• What you have to do: Please reproduce each of the entries below exactly as they appear.

═══

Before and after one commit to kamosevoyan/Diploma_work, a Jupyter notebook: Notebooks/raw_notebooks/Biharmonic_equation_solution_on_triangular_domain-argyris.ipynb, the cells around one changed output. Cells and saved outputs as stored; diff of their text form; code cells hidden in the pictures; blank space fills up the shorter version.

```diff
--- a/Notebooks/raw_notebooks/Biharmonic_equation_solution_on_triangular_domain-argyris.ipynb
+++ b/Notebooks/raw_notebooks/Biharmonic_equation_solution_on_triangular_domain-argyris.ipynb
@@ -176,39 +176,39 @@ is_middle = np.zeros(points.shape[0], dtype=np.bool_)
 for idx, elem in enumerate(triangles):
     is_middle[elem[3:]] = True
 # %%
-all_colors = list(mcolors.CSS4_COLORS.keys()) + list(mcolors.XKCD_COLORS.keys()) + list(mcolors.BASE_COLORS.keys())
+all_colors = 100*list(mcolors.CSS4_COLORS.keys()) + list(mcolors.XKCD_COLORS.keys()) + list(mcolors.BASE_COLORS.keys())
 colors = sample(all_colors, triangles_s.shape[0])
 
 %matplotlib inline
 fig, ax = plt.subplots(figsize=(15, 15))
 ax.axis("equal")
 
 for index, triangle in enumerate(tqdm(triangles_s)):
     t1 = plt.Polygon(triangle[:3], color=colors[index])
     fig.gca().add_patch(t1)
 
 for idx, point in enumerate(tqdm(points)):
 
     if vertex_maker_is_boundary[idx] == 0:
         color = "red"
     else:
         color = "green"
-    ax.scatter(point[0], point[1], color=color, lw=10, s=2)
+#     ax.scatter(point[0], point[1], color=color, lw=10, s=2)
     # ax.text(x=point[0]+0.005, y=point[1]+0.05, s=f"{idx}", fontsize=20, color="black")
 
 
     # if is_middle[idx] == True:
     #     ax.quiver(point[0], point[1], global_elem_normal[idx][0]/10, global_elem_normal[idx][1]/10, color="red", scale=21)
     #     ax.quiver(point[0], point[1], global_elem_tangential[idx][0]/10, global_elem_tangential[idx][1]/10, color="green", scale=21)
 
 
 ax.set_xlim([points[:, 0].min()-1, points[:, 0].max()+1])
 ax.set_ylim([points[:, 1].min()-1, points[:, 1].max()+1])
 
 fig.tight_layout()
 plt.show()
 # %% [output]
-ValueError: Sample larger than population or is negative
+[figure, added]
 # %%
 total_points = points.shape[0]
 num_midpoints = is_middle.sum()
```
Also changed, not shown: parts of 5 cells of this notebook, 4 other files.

═══

• Answer:
Before and after one commit to kamosevoyan/Diploma_work, a Jupyter notebook: Notebooks/raw_notebooks/Biharmonic_equation_solution_on_triangular_domain-argyris.ipynb, the cells around one changed output. Cells and saved outputs as stored; diff of their text form; code cells hidden in the pictures; blank space fills up the shorter version.

```diff
--- a/Notebooks/raw_notebooks/Biharmonic_equation_solution_on_triangular_domain-argyris.ipynb
+++ b/Notebooks/raw_notebooks/Biharmonic_equation_solution_on_triangular_domain-argyris.ipynb
@@ -176,39 +176,39 @@ is_middle = np.zeros(points.shape[0], dtype=np.bool_)
 for idx, elem in enumerate(triangles):
     is_middle[elem[3:]] = True
 # %%
-all_colors = list(mcolors.CSS4_COLORS.keys()) + list(mcolors.XKCD_COLORS.keys()) + list(mcolors.BASE_COLORS.keys())
+all_colors = 100*list(mcolors.CSS4_COLORS.keys()) + list(mcolors.XKCD_COLORS.keys()) + list(mcolors.BASE_COLORS.keys())
 colors = sample(all_colors, triangles_s.shape[0])
 
 %matplotlib inline
 fig, ax = plt.subplots(figsize=(15, 15))
 ax.axis("equal")
 
 for index, triangle in enumerate(tqdm(triangles_s)):
     t1 = plt.Polygon(triangle[:3], color=colors[index])
     fig.gca().add_patch(t1)
 
 for idx, point in enumerate(tqdm(points)):
 
     if vertex_maker_is_boundary[idx] == 0:
         color = "red"
     else:
         color = "green"
-    ax.scatter(point[0], point[1], color=color, lw=10, s=2)
+#     ax.scatter(point[0], point[1], color=color, lw=10, s=2)
     # ax.text(x=point[0]+0.005, y=point[1]+0.05, s=f"{idx}", fontsize=20, color="black")
 
 
     # if is_middle[idx] == True:
     #     ax.quiver(point[0], point[1], global_elem_normal[idx][0]/10, global_elem_normal[idx][1]/10, color="red", scale=21)
     #     ax.quiver(point[0], point[1], global_elem_tangential[idx][0]/10, global_elem_tangential[idx][1]/10, color="green", scale=21)
 
 
 ax.set_xlim([points[:, 0].min()-1, points[:, 0].max()+1])
 ax.set_ylim([points[:, 1].min()-1, points[:, 1].max()+1])
 
 fig.tight_layout()
 plt.show()
 # %% [output]
-ValueError: Sample larger than population or is negative
+[figure, added]
 # %%
 total_points = points.shape[0]
 num_midpoints = is_middle.sum()
```
Also changed, not shown: parts of 5 cells of this notebook, 4 other files.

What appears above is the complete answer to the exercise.